**Task to carry out**
A faithful copy is needed. Set down all of the data below exactly.

**Record excerpts**
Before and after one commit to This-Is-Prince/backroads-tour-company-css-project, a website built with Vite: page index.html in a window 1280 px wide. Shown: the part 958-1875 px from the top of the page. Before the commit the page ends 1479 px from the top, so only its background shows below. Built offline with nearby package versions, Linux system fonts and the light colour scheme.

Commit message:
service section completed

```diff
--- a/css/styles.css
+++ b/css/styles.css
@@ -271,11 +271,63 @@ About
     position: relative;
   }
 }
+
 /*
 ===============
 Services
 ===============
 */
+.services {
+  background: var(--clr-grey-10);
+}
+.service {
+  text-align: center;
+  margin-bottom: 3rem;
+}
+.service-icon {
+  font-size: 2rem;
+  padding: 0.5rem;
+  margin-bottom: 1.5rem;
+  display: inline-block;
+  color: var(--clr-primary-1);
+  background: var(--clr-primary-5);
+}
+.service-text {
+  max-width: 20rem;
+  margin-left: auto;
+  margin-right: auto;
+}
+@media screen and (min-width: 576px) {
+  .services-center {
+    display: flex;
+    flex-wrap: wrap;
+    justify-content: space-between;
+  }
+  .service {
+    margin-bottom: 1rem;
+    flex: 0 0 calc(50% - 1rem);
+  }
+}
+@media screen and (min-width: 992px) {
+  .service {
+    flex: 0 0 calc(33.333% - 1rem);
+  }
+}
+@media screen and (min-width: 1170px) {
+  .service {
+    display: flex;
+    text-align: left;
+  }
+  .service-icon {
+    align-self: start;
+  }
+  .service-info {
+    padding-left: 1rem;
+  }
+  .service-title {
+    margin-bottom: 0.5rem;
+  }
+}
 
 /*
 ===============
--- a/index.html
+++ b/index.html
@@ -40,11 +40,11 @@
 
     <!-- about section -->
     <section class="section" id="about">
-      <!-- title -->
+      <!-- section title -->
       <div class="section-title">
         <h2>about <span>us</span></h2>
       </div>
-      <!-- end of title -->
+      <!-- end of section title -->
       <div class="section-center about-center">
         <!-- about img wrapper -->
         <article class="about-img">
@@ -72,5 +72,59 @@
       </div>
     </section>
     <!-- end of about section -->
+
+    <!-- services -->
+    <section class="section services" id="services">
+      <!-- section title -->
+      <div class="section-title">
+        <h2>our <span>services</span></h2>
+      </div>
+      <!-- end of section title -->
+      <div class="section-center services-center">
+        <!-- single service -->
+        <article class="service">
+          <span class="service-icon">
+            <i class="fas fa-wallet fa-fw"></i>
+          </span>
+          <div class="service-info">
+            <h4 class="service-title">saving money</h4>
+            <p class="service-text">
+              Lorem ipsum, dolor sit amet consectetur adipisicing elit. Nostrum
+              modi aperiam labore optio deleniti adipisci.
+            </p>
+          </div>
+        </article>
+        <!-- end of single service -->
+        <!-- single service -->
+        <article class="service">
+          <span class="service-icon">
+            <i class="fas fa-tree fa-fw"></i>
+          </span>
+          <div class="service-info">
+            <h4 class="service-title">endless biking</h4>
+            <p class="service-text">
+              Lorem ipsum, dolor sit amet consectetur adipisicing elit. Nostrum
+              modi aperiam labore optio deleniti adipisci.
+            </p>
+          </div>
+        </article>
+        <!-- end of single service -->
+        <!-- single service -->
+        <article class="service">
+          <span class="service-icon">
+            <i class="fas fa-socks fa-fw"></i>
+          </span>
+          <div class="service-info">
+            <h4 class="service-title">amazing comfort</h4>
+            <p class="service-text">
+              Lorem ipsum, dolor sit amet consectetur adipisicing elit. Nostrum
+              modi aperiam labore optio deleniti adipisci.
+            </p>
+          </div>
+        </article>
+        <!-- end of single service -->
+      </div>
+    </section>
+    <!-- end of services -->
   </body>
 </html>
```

**Response below**
Before and after one commit to This-Is-Prince/backroads-tour-company-css-project, a website built with Vite: page index.html in a window 1280 px wide. Shown: the part 958-1875 px from the top of the page. Before the commit the page ends 1479 px from the top, so only its background shows below. Built offline with nearby package versions, Linux system fonts and the light colour scheme.

Commit message:
service section completed

```diff
--- a/css/styles.css
+++ b/css/styles.css
@@ -271,11 +271,63 @@ About
     position: relative;
   }
 }
+
 /*
 ===============
 Services
 ===============
 */
+.services {
+  background: var(--clr-grey-10);
+}
+.service {
+  text-align: center;
+  margin-bottom: 3rem;
+}
+.service-icon {
+  font-size: 2rem;
+  padding: 0.5rem;
+  margin-bottom: 1.5rem;
+  display: inline-block;
+  color: var(--clr-primary-1);
+  background: var(--clr-primary-5);
+}
+.service-text {
+  max-width: 20rem;
+  margin-left: auto;
+  margin-right: auto;
+}
+@media screen and (min-width: 576px) {
+  .services-center {
+    display: flex;
+    flex-wrap: wrap;
+    justify-content: space-between;
+  }
+  .service {
+    margin-bottom: 1rem;
+    flex: 0 0 calc(50% - 1rem);
+  }
+}
+@media screen and (min-width: 992px) {
+  .service {
+    flex: 0 0 calc(33.333% - 1rem);
+  }
+}
+@media screen and (min-width: 1170px) {
+  .service {
+    display: flex;
+    text-align: left;
+  }
+  .service-icon {
+    align-self: start;
+  }
+  .service-info {
+    padding-left: 1rem;
+  }
+  .service-title {
+    margin-bottom: 0.5rem;
+  }
+}
 
 /*
 ===============
--- a/index.html
+++ b/index.html
@@ -40,11 +40,11 @@
 
     <!-- about section -->
     <section class="section" id="about">
-      <!-- title -->
+      <!-- section title -->
       <div class="section-title">
         <h2>about <span>us</span></h2>
       </div>
-      <!-- end of title -->
+      <!-- end of section title -->
       <div class="section-center about-center">
         <!-- about img wrapper -->
         <article class="about-img">
@@ -72,5 +72,59 @@
       </div>
     </section>
     <!-- end of about section -->
+
+    <!-- services -->
+    <section class="section services" id="services">
+      <!-- section title -->
+      <div class="section-title">
+        <h2>our <span>services</span></h2>
+      </div>
+      <!-- end of section title -->
+      <div class="section-center services-center">
+        <!-- single service -->
+        <article class="service">
+          <span class="service-icon">
+            <i class="fas fa-wallet fa-fw"></i>
+          </span>
+          <div class="service-info">
+            <h4 class="service-title">saving money</h4>
+            <p class="service-text">
+              Lorem ipsum, dolor sit amet consectetur adipisicing elit. Nostrum
+              modi aperiam labore optio deleniti adipisci.
+            </p>
+          </div>
+        </article>
+        <!-- end of single service -->
+        <!-- single service -->
+        <article class="service">
+          <span class="service-icon">
+            <i class="fas fa-tree fa-fw"></i>
+          </span>
+          <div class="service-info">
+            <h4 class="service-title">endless biking</h4>
+            <p class="service-text">
+              Lorem ipsum, dolor sit amet consectetur adipisicing elit. Nostrum
+              modi aperiam labore optio deleniti adipisci.
+            </p>
+          </div>
+        </article>
+        <!-- end of single service -->
+        <!-- single service -->
+        <article class="service">
+          <span class="service-icon">
+            <i class="fas fa-socks fa-fw"></i>
+          </span>
+          <div class="service-info">
+            <h4 class="service-title">amazing comfort</h4>
+            <p class="service-text">
+              Lorem ipsum, dolor sit amet consectetur adipisicing elit. Nostrum
+              modi aperiam labore optio deleniti adipisci.
+            </p>
+          </div>
+        </article>
+        <!-- end of single service -->
+      </div>
+    </section>
+    <!-- end of services -->
   </body>
 </html>
```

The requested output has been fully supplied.